  7. Effect of repeated drying-rewetting cycles on microbial biomass carbon in soils with different climatic histories Reviewed

    Kozue Sawada, Shinya Funakawa, Takashi Kosaki

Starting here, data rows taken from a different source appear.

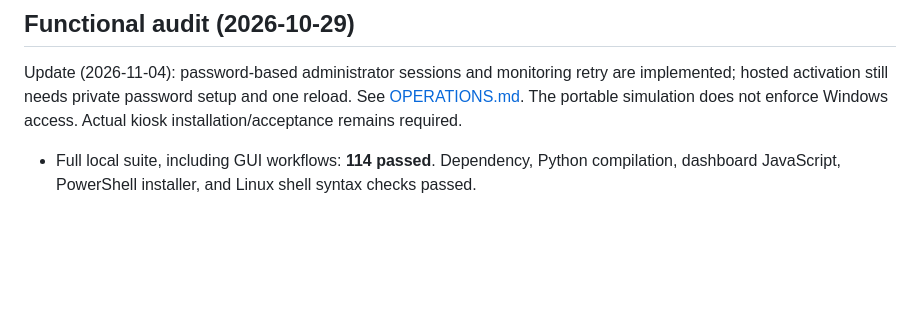
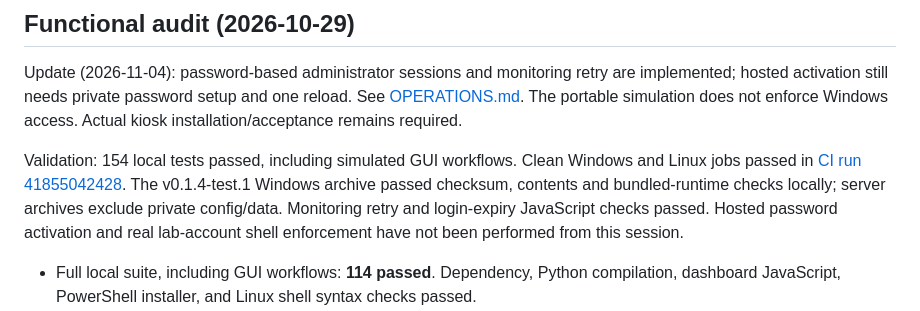
Before and after one commit to NekoMatsu1/Logbook_System, a Markdown page: DEPLOYMENT-READINESS.md, the part around the change. GitHub-like rendering; blank space fills up the shorter version.

```diff
--- a/DEPLOYMENT-READINESS.md
+++ b/DEPLOYMENT-READINESS.md
@@ -6,6 +6,13 @@ Update (2026-11-04): password-based administrator sessions and monitoring retry
 are implemented; hosted activation still needs private password setup and one
 reload. See [OPERATIONS.md](OPERATIONS.md). The portable simulation does not
 enforce Windows access. Actual kiosk installation/acceptance remains required.
+
+Validation: 154 local tests passed, including simulated GUI workflows. Clean
+Windows and Linux jobs passed in [CI run 41855042428](https://github.com/NekoMatsu1/Logbook_System/actions/runs/41855042428).
+The v0.1.4-test.1 Windows archive passed checksum, contents and bundled-runtime
+checks locally; server archives exclude private config/data. Monitoring retry
+and login-expiry JavaScript checks passed. Hosted password activation and real
+lab-account shell enforcement have not been performed from this session.
 
 - Full local suite, including GUI workflows: **114 passed**. Dependency, Python compilation, dashboard JavaScript, PowerShell installer, and Linux shell syntax checks passed.
 - [Clean build runners](https://github.com/NekoMatsu1/Logbook_System/actions/runs/40755814061): **114 passed on Windows; 113 passed and 1 Windows-only test skipped on Linux**. The Windows runtime ZIP was built, extracted, and smoke-tested.
```
Also changed, not shown: README.md (+4 -1 lines).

    APPLIED SOIL ECOLOGY   Vol. 120   page: 1 - 7   2017.11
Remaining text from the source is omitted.